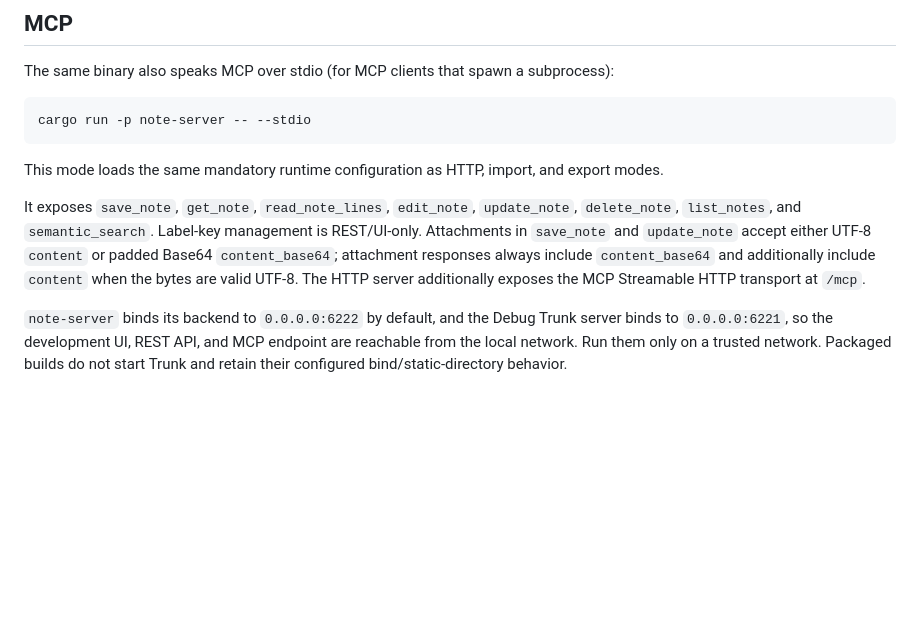
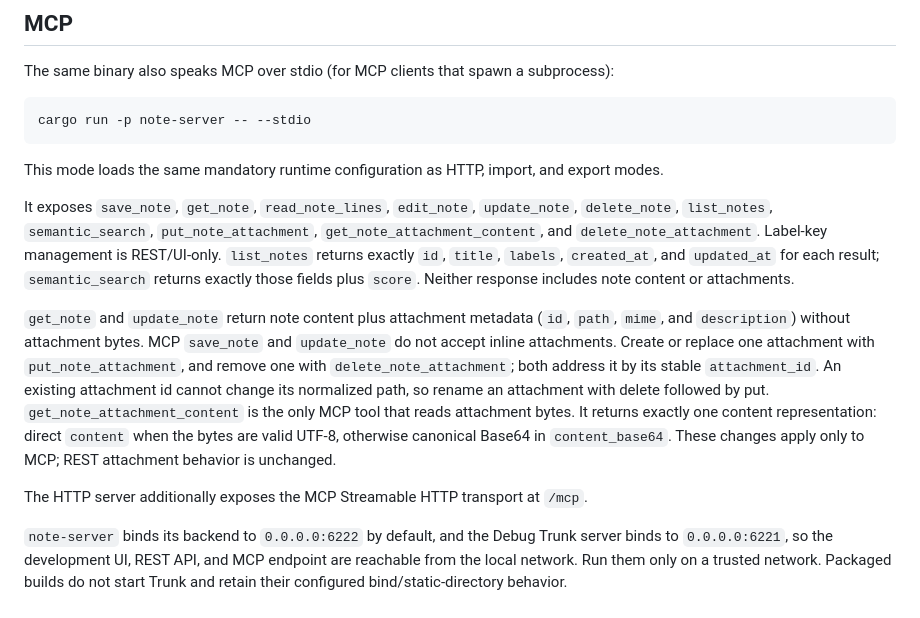
Before and after one commit to gsmlg-opt/agent-note, a Markdown page: README.md, the part around the change. GitHub-like rendering; blank space fills up the shorter version.

Commit message:
docs(mcp): describe standalone attachment lifecycle

```diff
--- a/README.md
+++ b/README.md
@@ -357,11 +357,21 @@ cargo run -p note-server -- --stdio
 This mode loads the same mandatory runtime configuration as HTTP, import, and export modes.
 
 It exposes `save_note`, `get_note`, `read_note_lines`, `edit_note`, `update_note`, `delete_note`,
-`list_notes`, and `semantic_search`. Label-key management is REST/UI-only. Attachments in
-`save_note` and `update_note` accept either UTF-8 `content` or padded Base64 `content_base64`;
-attachment responses always include `content_base64` and additionally include `content` when the
-bytes are valid UTF-8. The HTTP server additionally exposes the MCP Streamable HTTP transport at
-`/mcp`.
+`list_notes`, `semantic_search`, `put_note_attachment`, `get_note_attachment_content`, and
+`delete_note_attachment`. Label-key management is REST/UI-only. `list_notes` returns exactly `id`,
+`title`, `labels`, `created_at`, and `updated_at` for each result; `semantic_search` returns exactly
+those fields plus `score`. Neither response includes note content or attachments.
+
+`get_note` and `update_note` return note content plus attachment metadata (`id`, `path`, `mime`, and
+`description`) without attachment bytes. MCP `save_note` and `update_note` do not accept inline
+attachments. Create or replace one attachment with `put_note_attachment`, and remove one with
+`delete_note_attachment`; both address it by its stable `attachment_id`. An existing attachment id
+cannot change its normalized path, so rename an attachment with delete followed by put.
+`get_note_attachment_content` is the only MCP tool that reads attachment bytes. It returns exactly
+one content representation: direct `content` when the bytes are valid UTF-8, otherwise canonical
+Base64 in `content_base64`. These changes apply only to MCP; REST attachment behavior is unchanged.
+
+The HTTP server additionally exposes the MCP Streamable HTTP transport at `/mcp`.
 
 `note-server` binds its backend to `0.0.0.0:6222` by default, and the Debug Trunk server binds to
 `0.0.0.0:6221`, so the development UI, REST API, and MCP endpoint are reachable from the local
```
Also changed, not shown: 2 other files.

════════════════════

■ EXERCISE INSTRUCTIONS:
Would you please copy each line of the listing that contains the word "bytes"?

■ TASK RESULT:
-bytes are valid UTF-8. The HTTP server additionally exposes the MCP Streamable HTTP transport at
+`description`) without attachment bytes. MCP `save_note` and `update_note` do not accept inline
+`get_note_attachment_content` is the only MCP tool that reads attachment bytes. It returns exactly
+one content representation: direct `content` when the bytes are valid UTF-8, otherwise canonical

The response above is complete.